It has been mentioned by a few posters that the school is overly conservative. Not once in my undergrad did I get the sense that the school was conservative or liberal. In fact, I would praise it for its political moderation and effort to encourage students to look at an issue critically rather than inculcating in them one ideology or another. Because most major legal academic institutions lean left, many in mainstream academia would consider a law school politically moderate, generally speaking, if it had a faculty ratio of 70% liberal to 30% conservative. I couldn’t disagree more with this conclusion. A politically moderate school should be represented by an equal number of contrasting political ideologies. Chapman Law may have a faculty ratio closer to 60% liberal to 40% conservative or 50% - 50%. Does this make the school conservative? Many on the left and in academia would characterize Chapman in this way. I would argue that, unlike most law school, these ratios make Chapman Law and its faculty politically diverse and overall moderate.

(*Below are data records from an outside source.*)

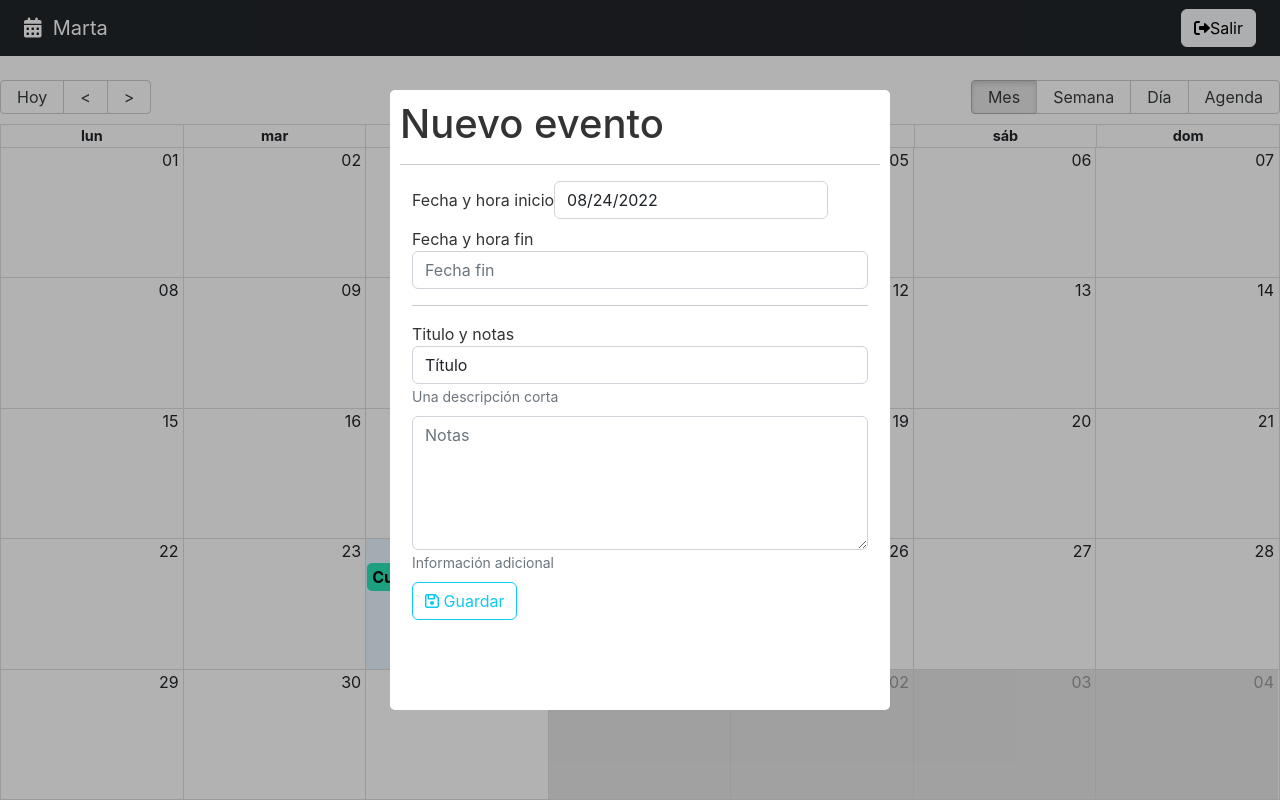
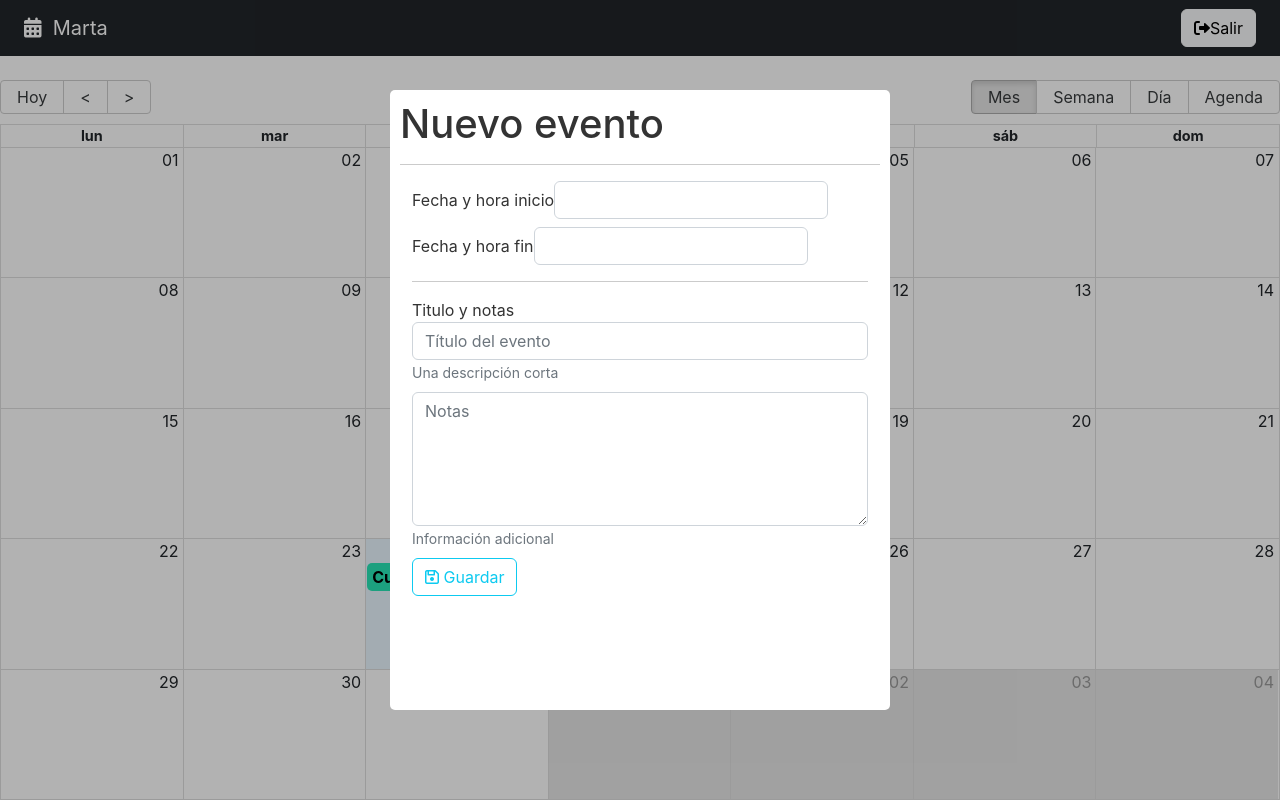
Before and after one commit to MartaArM/CursoReact, a React (Vite) app in the folder app9_calendar/: page / in a window 1280 px wide. Built offline with nearby package versions, Linux system fonts and the light colour scheme.

Commit message:
Recargando

```diff
--- a/app9_calendar/src/calendar/components/EventView.jsx
+++ b/app9_calendar/src/calendar/components/EventView.jsx
@@ -18,10 +18,10 @@ const customStyles = {
 };
 
 const initialState = {
-  title: 'Título',
-  notes: 'Notas',
-  start: new Date(),
-  end: addHours(new Date(), 2)
+  title: '',
+  notes: '',
+  start: null,//new Date(),
+  end: null// addHours(new Date(), 2)
 }
 
 Modal.setAppElement('#root');
@@ -30,7 +30,7 @@ export const EventView = () => {
 
   const [isOpen, setIsOpen] = useState(true);
 
-  const {formState, onInputChange} = useForm(initialState);
+  const {formState, onInputChange, onDateChanged} = useForm(initialState);
   const {title, notes, start, end} = formState;
 
   const onCloseModal = () => {
@@ -53,16 +53,24 @@ export const EventView = () => {
 
           <div className="form-group mb-2">
               <label>Fecha y hora inicio</label>
-              <DatePicker name='start' selected={start} onChange={onInputChange} className='form-control'/>
+              <DatePicker // Para elegir la fecha
+                selected={start}
+                onChange={(event) => onDateChanged(event, 'start')}
+                className='form-control'
+                dateFormat="Pp"
+                />
 
           </div>
 
           <div className="form-group mb-2">
               <label>Fecha y hora fin</label>
-              <input className="form-control" placeholder="Fecha fin"
-              name='end'
-              onChange={onInputChange}
-              />
+              <DatePicker
+                minDate={start}
+                selected={end}
+                onChange={(event) => onDateChanged(event, 'end')}
+                className='form-control'
+                dateFormat="Pp"
+                />
           </div>
 
           <hr />
@@ -87,6 +95,7 @@ export const EventView = () => {
                   placeholder="Notas"
                   rows="5"
                   name="notes"
+                  value={notes}
                   onChange={onInputChange}
               ></textarea>
               <small id="emailHelp" className="form-text text-muted">Información adicional</small>
--- a/app9_calendar/src/hooks/useForm.js
+++ b/app9_calendar/src/hooks/useForm.js
@@ -12,6 +12,13 @@ const onInputChange = ({target}) => {
       });
    }
 
+   const onDateChanged = (event, changing) => {
+      setFormState( {
+         ...formState,
+         [changing]: event
+      })
+   }
+
    const onResetForm = () => {
       setFormState( {
          ...initialForm
@@ -19,8 +26,9 @@ const onResetForm = () => {
    }
 
    return {
-   formState: formState,
-   onInputChange: onInputChange,
-   onResetForm: onResetForm
+      formState,
+      onInputChange,
+      onResetForm,
+      onDateChanged,
    }
 }
```
Also changed, not shown: app9_calendar/src/calendar/components/EventBox.jsx (line endings or trailing spaces), app9_calendar/src/calendar/pages/CalendarPage.jsx (line endings or trailing spaces). Lines whose indentation alone changed are shown as unchanged.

Another reason why Chapman Law is on the rise is because the school is determined to make its mark both in academia and in the legal marketing Orange County. Speaking with one individual who sits on the board of Chapman Law, the school is dead set on breaking into the 2nd tier. It really is a matter of when and not if. When John Eastman became the dean a few years ago, he made it one of his top priorities to dramatically move up in the rankings into the 2nd tier. The school has thus far taken all the right steps in attaining this goal.
As with all academic institutions, money matters most. Chapman Law is incredibly well funded, and because of this, it is able attract a very bright, well respected and diverse legal faculty (http://www.chapman.edu/law/administration/default.asp
). In addition, the school is able to attract students away from higher ranked schools by offering very generous scholarships. Thus, the school is able to have an increasing LSAT and GPA admission criteria which we know is a significant factor in the USNWR rankings.
Over the past few years, the school has really built up its reputation in the legal profession in and around Orange County. Chapman Law has done an excellent job reaching out to many top legal professionals and making them feel apart of the school’s rising success. As a result, many of these professionals who have graduated from law schools other than Chapman hold a lot of respect and esteem for Chapman Law.
The school is definitely becoming more competitive in placing a greater number of graduates in more prestigious employment positions than ever before. This is not to say Chapman Law grads are on the same playing field as USC or UCLA in obtaining big law jobs; however, the schools reputation and employment prospects by far supersede its rankings. It is not a stretch to say that Chapman Law has significantly narrowed the gap between the other 2nd tier schools in southern California such as USD, Loyola and Pepperdine. If one graduates in the top 25%, it is not unrealistic find a job in a mid size (25-150 lawyers) Orange County firm and have a starting salary near or above six figures.
I hope this information has cleared up any misconceptions about Chapman Law and is helpful and informative to any prospective student.